**TASK DETAILS**. In the material below, find each line with the word "模块设计" and copy it.

**DATA SUPPLIED**.
═══
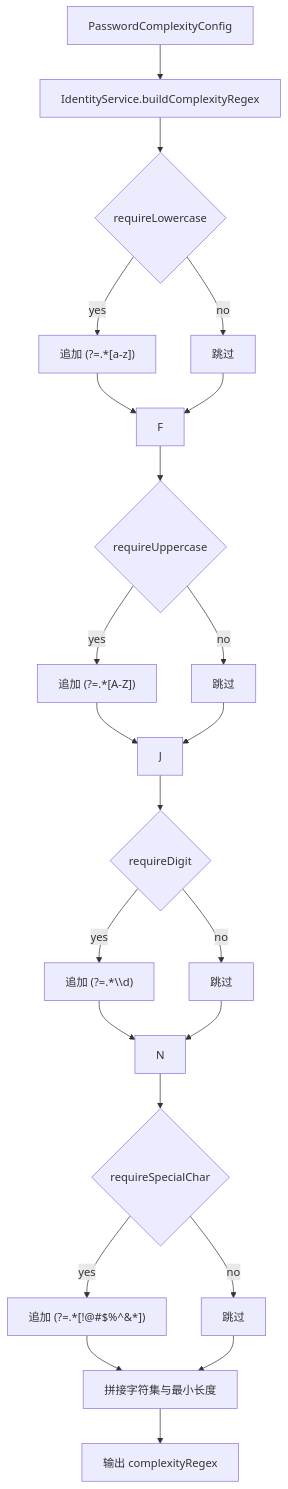
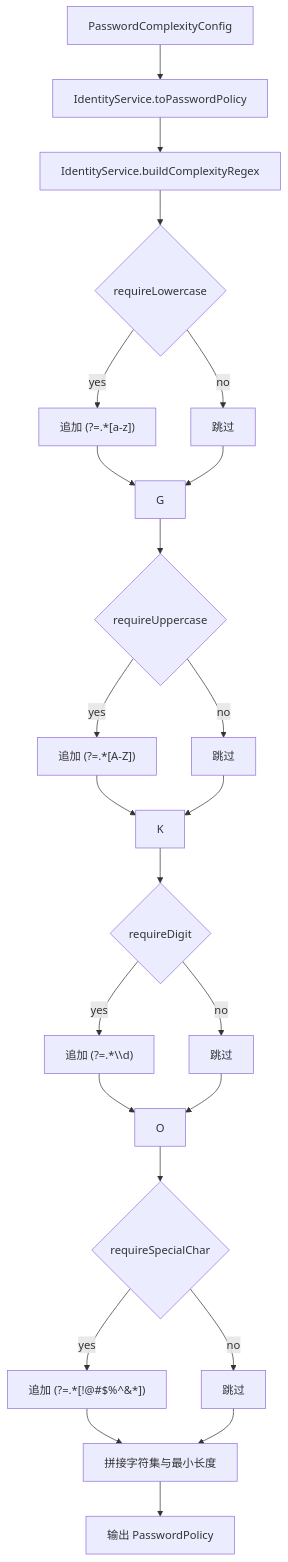
The sixth of 7 diagrams in docs/03-模块设计/身份鉴别组件设计说明.md (Deslord319/security_tool), drawn with Mermaid before and after one commit. The commit also changed other lines of this file and 43 other files, not shown here.

````diff
--- a/docs/03-模块设计/身份鉴别组件设计说明.md
+++ b/docs/03-模块设计/身份鉴别组件设计说明.md
@@ -332,25 +348,26 @@
 ```mermaid
 flowchart TD
-  A["PasswordComplexityConfig"] --> B["IdentityService.buildComplexityRegex"]
-  B --> C{"requireLowercase"}
-  C -- yes --> D["追加 (?=.*[a-z])"]
-  C -- no --> E["跳过"]
-  D --> F
-  E --> F
-  F --> G{"requireUppercase"}
-  G -- yes --> H["追加 (?=.*[A-Z])"]
-  G -- no --> I["跳过"]
-  H --> J
-  I --> J
-  J --> K{"requireDigit"}
-  K -- yes --> L["追加 (?=.*\\d)"]
-  K -- no --> M["跳过"]
-  L --> N
-  M --> N
-  N --> O{"requireSpecialChar"}
-  O -- yes --> P["追加 (?=.*[!@#$%^&*])"]
-  O -- no --> Q["跳过"]
-  P --> R["拼接字符集与最小长度"]
-  Q --> R
-  R --> S["输出 complexityRegex"]
+  A["PasswordComplexityConfig"] --> B["IdentityService.toPasswordPolicy"]
+  B --> C["IdentityService.buildComplexityRegex"]
+  C --> D{"requireLowercase"}
+  D -- yes --> E["追加 (?=.*[a-z])"]
+  D -- no --> F["跳过"]
+  E --> G
+  F --> G
+  G --> H{"requireUppercase"}
+  H -- yes --> I["追加 (?=.*[A-Z])"]
+  H -- no --> J["跳过"]
+  I --> K
+  J --> K
+  K --> L{"requireDigit"}
+  L -- yes --> M["追加 (?=.*\\d)"]
+  L -- no --> N["跳过"]
+  M --> O
+  N --> O
+  O --> P{"requireSpecialChar"}
+  P -- yes --> Q["追加 (?=.*[!@#$%^&*])"]
+  P -- no --> R["跳过"]
+  Q --> S["拼接字符集与最小长度"]
+  R --> S
+  S --> T["输出 PasswordPolicy"]
 ```
````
═══
**OUTPUT OF THE TASK**.
The sixth of 7 diagrams in docs/03-模块设计/身份鉴别组件设计说明.md (Deslord319/security_tool), drawn with Mermaid before and after one commit. The commit also changed other lines of this file and 43 other files, not shown here.
--- a/docs/03-模块设计/身份鉴别组件设计说明.md
+++ b/docs/03-模块设计/身份鉴别组件设计说明.md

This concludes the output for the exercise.